== YOUR INSTRUCTIONS ==
Return each line of the listing that contains the string "import".

== INFORMATION ==

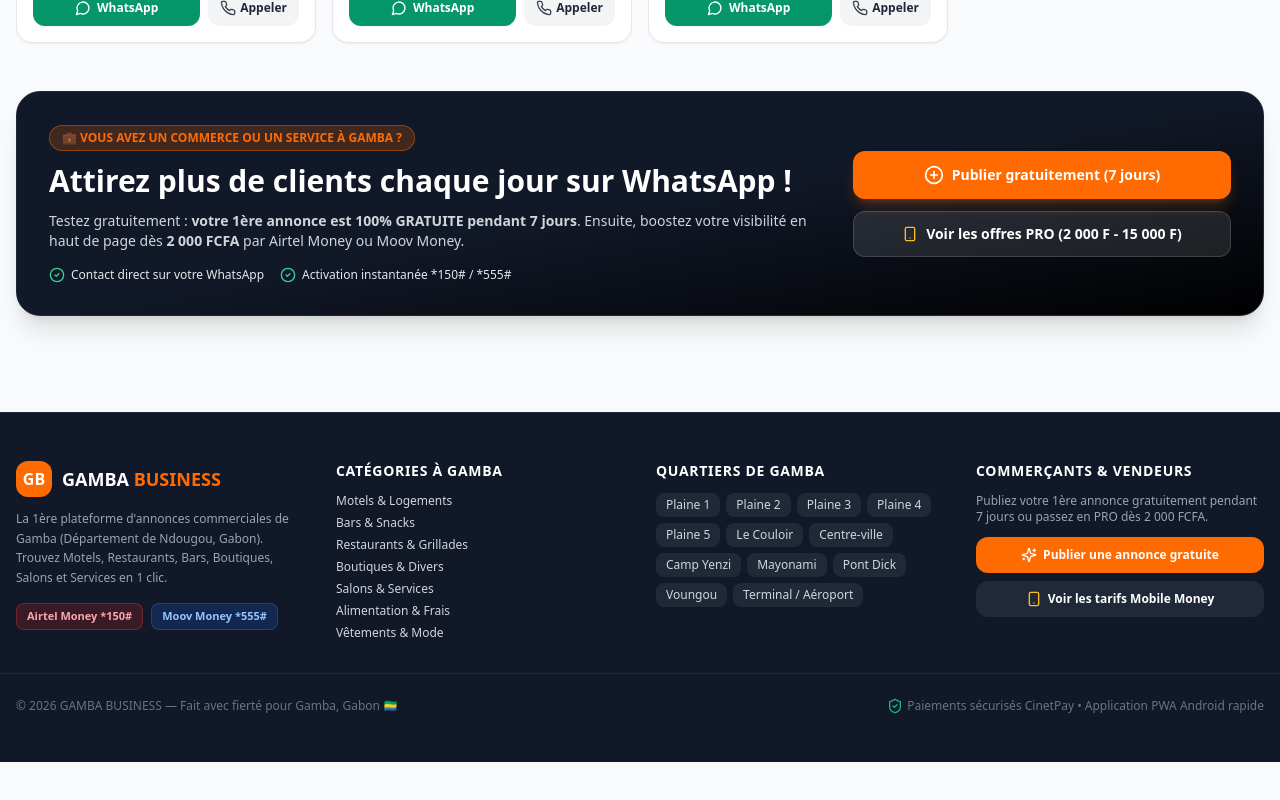
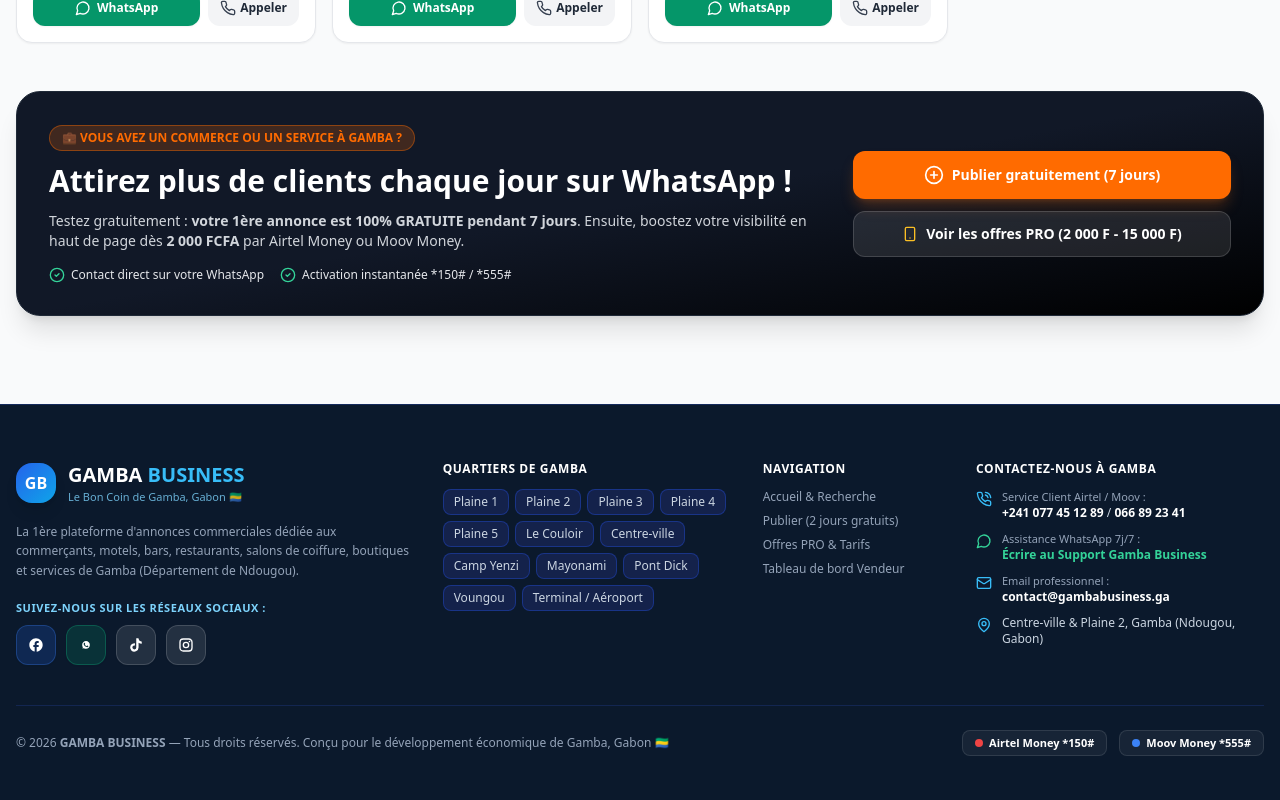
Before and after one commit to abeldarick/gamba-business, a Next.js app: page / in a window 1280 px wide. Shown: the part 2725-3525 px from the top of the page. Before the commit the page ends 3487 px from the top, so only its background shows below. Built offline with nearby package versions, Linux system fonts and the light colour scheme; no server answers.

Commit message:
feat(ui): apply Blue/White Pro design, Airtel/Moov logos, 2 days free trial, and Plaine 1-5 quartiers to Next.js Vercel app

```diff
--- a/src/components/Footer.tsx
+++ b/src/components/Footer.tsx
@@ -2,59 +2,93 @@
 
 import React from 'react';
 import Link from 'next/link';
-import { MapPin, Phone, ShieldCheck, Smartphone, Sparkles } from 'lucide-react';
-import { QUARTIERS_GAMBA, CATEGORIES_GAMBA } from '@/lib/mockData';
+import { MapPin, PhoneCall, MessageCircle, Mail } from 'lucide-react';
+import { QUARTIERS_GAMBA } from '@/lib/mockData';
 
 export default function Footer() {
   return (
-    <footer className="bg-gray-900 text-gray-300 pt-12 pb-24 md:pb-12 border-t border-gray-800 mt-16">
-      <div className="max-w-7xl mx-auto px-4 grid grid-cols-1 md:grid-cols-4 gap-8">
-        {/* Colonne 1 : Présentation */}
-        <div className="space-y-3">
-          <div className="flex items-center gap-2.5">
-            <div className="h-9 w-9 rounded-xl bg-gamba-orange flex items-center justify-center text-white font-black text-base">
+    <footer className="bg-[#0B192C] text-slate-300 pt-14 pb-24 md:pb-12 px-4 border-t border-blue-900/50 mt-14">
+      <div className="max-w-7xl mx-auto grid grid-cols-1 sm:grid-cols-2 lg:grid-cols-12 gap-8 pb-10 border-b border-blue-900/40">
+        {/* Colonne 1 (4 cols) : Marque & Réseaux Sociaux Officiels */}
+        <div className="lg:col-span-4 space-y-4">
+          <div className="flex items-center gap-3">
+            <div className="h-10 w-10 rounded-2xl bg-gradient-to-br from-blue-600 to-sky-500 flex items-center justify-center text-white font-black text-base shadow-lg">
               GB
             </div>
-            <span className="font-black text-lg text-white">
-              GAMBA <span className="text-gamba-orange">BUSINESS</span>
+            <div>
+              <span className="font-extrabold text-xl text-white">
+                GAMBA <span className="text-sky-400">BUSINESS</span>
               </span>
+              <p className="text-[11px] text-sky-300/80">Le Bon Coin de Gamba, Gabon 🇬🇦</p>
             </div>
-          <p className="text-xs text-gray-400 leading-relaxed">
-            La 1ère plateforme d&apos;annonces commerciales de Gamba (Département de Ndougou,
-            Gabon). Trouvez Motels, Restaurants, Bars, Boutiques, Salons et Services en 1 clic.
+          </div>
+          <p className="text-xs text-slate-400 leading-relaxed">
+            La 1ère plateforme d&apos;annonces commerciales dédiée aux commerçants, motels, bars,
+            restaurants, salons de coiffure, boutiques et services de Gamba (Département de
+            Ndougou).
           </p>
-          <div className="flex items-center gap-2 pt-1">
-            <span className="rounded-lg bg-red-600/20 border border-red-500/30 px-2.5 py-1 text-[11px] font-bold text-red-300">
-              Airtel Money *150#
+
+          {/* Réseaux sociaux cliquables */}
+          <div className="space-y-2 pt-1">
+            <span className="text-[11px] font-bold uppercase tracking-wider text-sky-300 block">
+              Suivez-nous sur les réseaux sociaux :
             </span>
-            <span className="rounded-lg bg-blue-600/20 border border-blue-500/30 px-2.5 py-1 text-[11px] font-bold text-blue-300">
-              Moov Money *555#
-            </span>
+            <div className="flex items-center gap-2.5">
+              {/* Facebook */}
+              <a
+                href="https://facebook.com"
+                target="_blank"
+                rel="noopener noreferrer"
+                aria-label="Facebook Gamba Business"
+                className="h-10 w-10 rounded-xl bg-blue-600/20 hover:bg-blue-600 border border-blue-500/30 flex items-center justify-center text-white transition shadow-sm"
+              >
+                <svg className="w-4 h-4 fill-current" viewBox="0 0 24 24">
+                  <path d="M22 12c0-5.52-4.48-10-10-10S2 6.48 2 12c0 4.84 3.44 8.87 8 9.8V15H8v-3h2V9.5C10 7.57 11.57 6 13.5 6H16v3h-2c-.55 0-1 .45-1 1v2h3v3h-3v6.95c5.05-.5 9-4.76 9-9.95z" />
+                </svg>
+              </a>
+              {/* WhatsApp Direct */}
+              <a
+                href="https://wa.me/24177451289?text=Bonjour%20Support%20GAMBA%20BUSINESS"
+                target="_blank"
+                rel="noopener noreferrer"
+                aria-label="WhatsApp Gamba Business"
+                className="h-10 w-10 rounded-xl bg-emerald-600/20 hover:bg-emerald-600 border border-emerald-500/30 flex items-center justify-center text-white transition shadow-sm"
+              >
+                <svg className="w-4 h-4 fill-current" viewBox="0 0 24 24">
+                  <path d="M12.031 6.172c-3.181 0-5.767 2.586-5.768 5.766-.001 1.298.38 2.27 1.019 3.287l-.582 2.128 2.182-.573c.978.58 1.911.928 3.145.929 3.178 0 5.767-2.587 5.768-5.766.001-3.187-2.575-5.77-5.764-5.771zm3.392 8.244c-.144.405-.837.774-1.17.824-.299.045-.677.063-1.092-.069-.252-.08-.575-.187-.988-.365-1.739-.751-2.874-2.502-2.961-2.617-.087-.116-.708-.94-.708-1.793s.448-1.273.607-1.446c.159-.173.346-.217.462-.217l.332.006c.106.005.249-.04.39.298.144.347.491 1.2.534 1.287.043.087.072.188.014.304-.058.116-.087.188-.173.289l-.26.304c-.087.086-.177.18-.076.354.101.174.449.741.964 1.201.662.591 1.221.774 1.394.86s.274.072.376-.043c.101-.116.433-.506.549-.68.116-.173.231-.145.39-.087s1.011.477 1.184.564.289.13.332.202c.045.072.045.419-.1.824z" />
+                </svg>
+              </a>
+              {/* TikTok */}
+              <a
+                href="https://tiktok.com"
+                target="_blank"
+                rel="noopener noreferrer"
+                aria-label="TikTok Gamba Business"
+                className="h-10 w-10 rounded-xl bg-white/10 hover:bg-pink-600 border border-white/15 flex items-center justify-center text-white transition shadow-sm"
+              >
+                <svg className="w-4 h-4 fill-current" viewBox="0 0 24 24">
+                  <path d="M19.59 6.69a4.83 4.83 0 0 1-3.77-4.25V2h-3.45v13.67a2.89 2.89 0 0 1-5.2 1.74 2.89 2.89 0 0 1 2.31-4.64 2.93 2.93 0 0 1 .88.13V9.4a6.84 6.84 0 0 0-1-.05A6.33 6.33 0 0 0 5 20.1a6.34 6.34 0 0 0 10.86-4.43v-7a8.16 8.16 0 0 0 4.77 1.52v-3.4a4.85 4.85 0 0 1-1-.1z" />
+                </svg>
+              </a>
+              {/* Instagram */}
+              <a
+                href="https://instagram.com"
+                target="_blank"
+                rel="noopener noreferrer"
+                aria-label="Instagram Gamba Business"
+                className="h-10 w-10 rounded-xl bg-white/10 hover:bg-purple-600 border border-white/15 flex items-center justify-center text-white transition shadow-sm"
+              >
+                <svg className="w-4 h-4 fill-current" viewBox="0 0 24 24">
+                  <path d="M7.8 2h8.4C19.4 2 22 4.6 22 7.8v8.4a5.8 5.8 0 0 1-5.8 5.8H7.8C4.6 22 2 19.4 2 16.2V7.8A5.8 5.8 0 0 1 7.8 2m-.2 2A3.6 3.6 0 0 0 4 7.6v8.8C4 18.39 5.61 20 7.6 20h8.8a3.6 3.6 0 0 0 3.6-3.6V7.6C20 5.61 18.39 4 16.4 4H7.6m9.65 1.5a1.25 1.25 0 0 1 1.25 1.25A1.25 1.25 0 0 1 17.25 8 1.25 1.25 0 0 1 16 6.75a1.25 1.25 0 0 1 1.25-1.25M12 7a5 5 0 0 1 5 5 5 5 0 0 1-5 5 5 5 0 0 1-5-5 5 5 0 0 1 5-5m0 2a3 3 0 0 0-3 3 3 3 0 0 0 3 3 3 3 0 0 0 3-3 3 3 0 0 0-3-3z" />
+                </svg>
+              </a>
+            </div>
           </div>
         </div>
 
-        {/* Colonne 2 : Catégories */}
-        <div>
-          <h4 className="font-bold text-white text-sm mb-3 uppercase tracking-wider">
-            Catégories à Gamba
-          </h4>
-          <ul className="space-y-1.5 text-xs">
-            {CATEGORIES_GAMBA.map((cat) => (
-              <li key={cat.id}>
-                <Link
-                  href={`/?categorie=${encodeURIComponent(cat.id)}`}
-                  className="hover:text-gamba-orange transition"
-                >
-                  {cat.label}
-                </Link>
-              </li>
-            ))}
-          </ul>
-        </div>
-
-        {/* Colonne 3 : Quartiers couverts */}
-        <div>
-          <h4 className="font-bold text-white text-sm mb-3 uppercase tracking-wider">
+        {/* Colonne 2 (3 cols) : Vrais Quartiers de Gamba */}
+        <div className="lg:col-span-3 space-y-3">
+          <h4 className="font-bold text-white text-xs uppercase tracking-wider">
             Quartiers de Gamba
           </h4>
           <div className="flex flex-wrap gap-1.5">
@@ -62,7 +96,7 @@
               <Link
                 key={q}
                 href={`/?quartier=${encodeURIComponent(q)}`}
-                className="rounded-lg bg-gray-800 hover:bg-gamba-orange hover:text-white px-2.5 py-1 text-xs transition"
+                className="rounded-lg bg-blue-950/80 hover:bg-blue-600 border border-blue-800/60 px-2.5 py-1 text-xs text-slate-300 hover:text-white transition"
               >
                 {q}
               </Link>
@@ -70,37 +104,104 @@
           </div>
         </div>
 
-        {/* Colonne 4 : Espace Vendeurs & Tarifs */}
-        <div className="space-y-3">
-          <h4 className="font-bold text-white text-sm uppercase tracking-wider">
-            Commerçants &amp; Vendeurs
+        {/* Colonne 3 (2 cols) : Navigation */}
+        <div className="lg:col-span-2 space-y-3">
+          <h4 className="font-bold text-white text-xs uppercase tracking-wider">Navigation</h4>
+          <ul className="space-y-2 text-xs text-slate-400">
+            <li>
+              <Link href="/" className="hover:text-sky-300 transition">
+                Accueil &amp; Recherche
+              </Link>
+            </li>
+            <li>
+              <Link href="/publier" className="hover:text-sky-300 transition">
+                Publier (2 jours gratuits)
+              </Link>
+            </li>
+            <li>
+              <Link href="/tarifs" className="hover:text-sky-300 transition">
+                Offres PRO &amp; Tarifs
+              </Link>
+            </li>
+            <li>
+              <Link href="/mes-annonces" className="hover:text-sky-300 transition">
+                Tableau de bord Vendeur
+              </Link>
+            </li>
+          </ul>
+        </div>
+
+        {/* Colonne 4 (3 cols) : Contacts & Support Gamba */}
+        <div className="lg:col-span-3 space-y-3">
+          <h4 className="font-bold text-white text-xs uppercase tracking-wider">
+            Contactez-nous à Gamba
           </h4>
-          <p className="text-xs text-gray-400">
-            Publiez votre 1ère annonce gratuitement pendant 7 jours ou passez en PRO dès 2 000 FCFA.
-          </p>
-          <div className="flex flex-col gap-2">
-            <Link
-              href="/publier"
-              className="inline-flex items-center justify-center gap-1.5 rounded-xl bg-gamba-orange hover:bg-gamba-darkOrange text-white font-bold text-xs py-2.5 px-4 transition"
+          <ul className="space-y-2.5 text-xs text-slate-300">
+            <li className="flex items-start gap-2.5">
+              <PhoneCall className="w-4 h-4 text-sky-400 shrink-0 mt-0.5" />
+              <div>
+                <span className="block text-[11px] text-slate-400">
+                  Service Client Airtel / Moov :
+                </span>
+                <a href="tel:+241077451289" className="font-bold text-white hover:text-sky-300">
+                  +241 077 45 12 89
+                </a>{' '}
+                /{' '}
+                <a href="tel:+241066892341" className="font-bold text-white hover:text-sky-300">
+                  066 89 23 41
+                </a>
+              </div>
+            </li>
+            <li className="flex items-start gap-2.5">
+              <MessageCircle className="w-4 h-4 text-emerald-400 shrink-0 mt-0.5" />
+              <div>
+                <span className="block text-[11px] text-slate-400">
+                  Assistance WhatsApp 7j/7 :
+                </span>
+                <a
+                  href="https://wa.me/24177451289"
+                  target="_blank"
+                  rel="noopener noreferrer"
+                  className="font-bold text-emerald-400 hover:underline"
                 >
-              <Sparkles className="h-4 w-4" /> Publier une annonce gratuite
-            </Link>
-            <Link
-              href="/tarifs"
-              className="inline-flex items-center justify-center gap-1.5 rounded-xl bg-gray-800 hover:bg-gray-700 text-white font-bold text-xs py-2.5 px-4 transition"
+                  Écrire au Support Gamba Business
+                </a>
+              </div>
+            </li>
+            <li className="flex items-start gap-2.5">
+              <Mail className="w-4 h-4 text-sky-400 shrink-0 mt-0.5" />
+              <div>
+                <span className="block text-[11px] text-slate-400">Email professionnel :</span>
+                <a
+                  href="mailto:contact@gambabusiness.ga"
+                  className="font-semibold text-white hover:text-sky-300"
                 >
-              <Smartphone className="h-4 w-4 text-amber-400" /> Voir les tarifs Mobile Money
-            </Link>
+                  contact@gambabusiness.ga
+                </a>
               </div>
+            </li>
+            <li className="flex items-start gap-2.5">
+              <MapPin className="w-4 h-4 text-sky-400 shrink-0 mt-0.5" />
+              <span>Centre-ville &amp; Plaine 2, Gamba (Ndougou, Gabon)</span>
+            </li>
+          </ul>
         </div>
       </div>
 
-      <div className="max-w-7xl mx-auto px-4 mt-8 pt-6 border-t border-gray-800 flex flex-col sm:flex-row items-center justify-between text-xs text-gray-500 gap-2">
-        <p>© {new Date().getFullYear()} GAMBA BUSINESS — Fait avec fierté pour Gamba, Gabon 🇬🇦</p>
-        <p className="flex items-center gap-1">
-          <ShieldCheck className="h-4 w-4 text-emerald-500" /> Paiements sécurisés CinetPay •
-          Application PWA Android rapide
+      {/* Bas de footer copyright & logos Mobile Money */}
+      <div className="max-w-7xl mx-auto pt-6 flex flex-col sm:flex-row items-center justify-between gap-4 text-xs text-slate-400">
+        <p>
+          © {new Date().getFullYear()} <strong>GAMBA BUSINESS</strong> — Tous droits réservés.
+          Conçu pour le développement économique de Gamba, Gabon 🇬🇦
         </p>
+        <div className="flex items-center gap-3">
+          <span className="inline-flex items-center gap-1.5 rounded-lg bg-white/5 border border-white/10 px-3 py-1 text-[11px] font-bold text-white">
+            <span className="h-2 w-2 rounded-full bg-red-500" /> Airtel Money *150#
+          </span>
+          <span className="inline-flex items-center gap-1.5 rounded-lg bg-white/5 border border-white/10 px-3 py-1 text-[11px] font-bold text-white">
+            <span className="h-2 w-2 rounded-full bg-blue-500" /> Moov Money *555#
+          </span>
+        </div>
       </div>
     </footer>
   );
```
Lines whose indentation alone changed are shown as unchanged.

== WRITTEN RESPONSE ==
 import React from 'react';
 import Link from 'next/link';
-import { MapPin, Phone, ShieldCheck, Smartphone, Sparkles } from 'lucide-react';
-import { QUARTIERS_GAMBA, CATEGORIES_GAMBA } from '@/lib/mockData';
+import { MapPin, PhoneCall, MessageCircle, Mail } from 'lucide-react';
+import { QUARTIERS_GAMBA } from '@/lib/mockData';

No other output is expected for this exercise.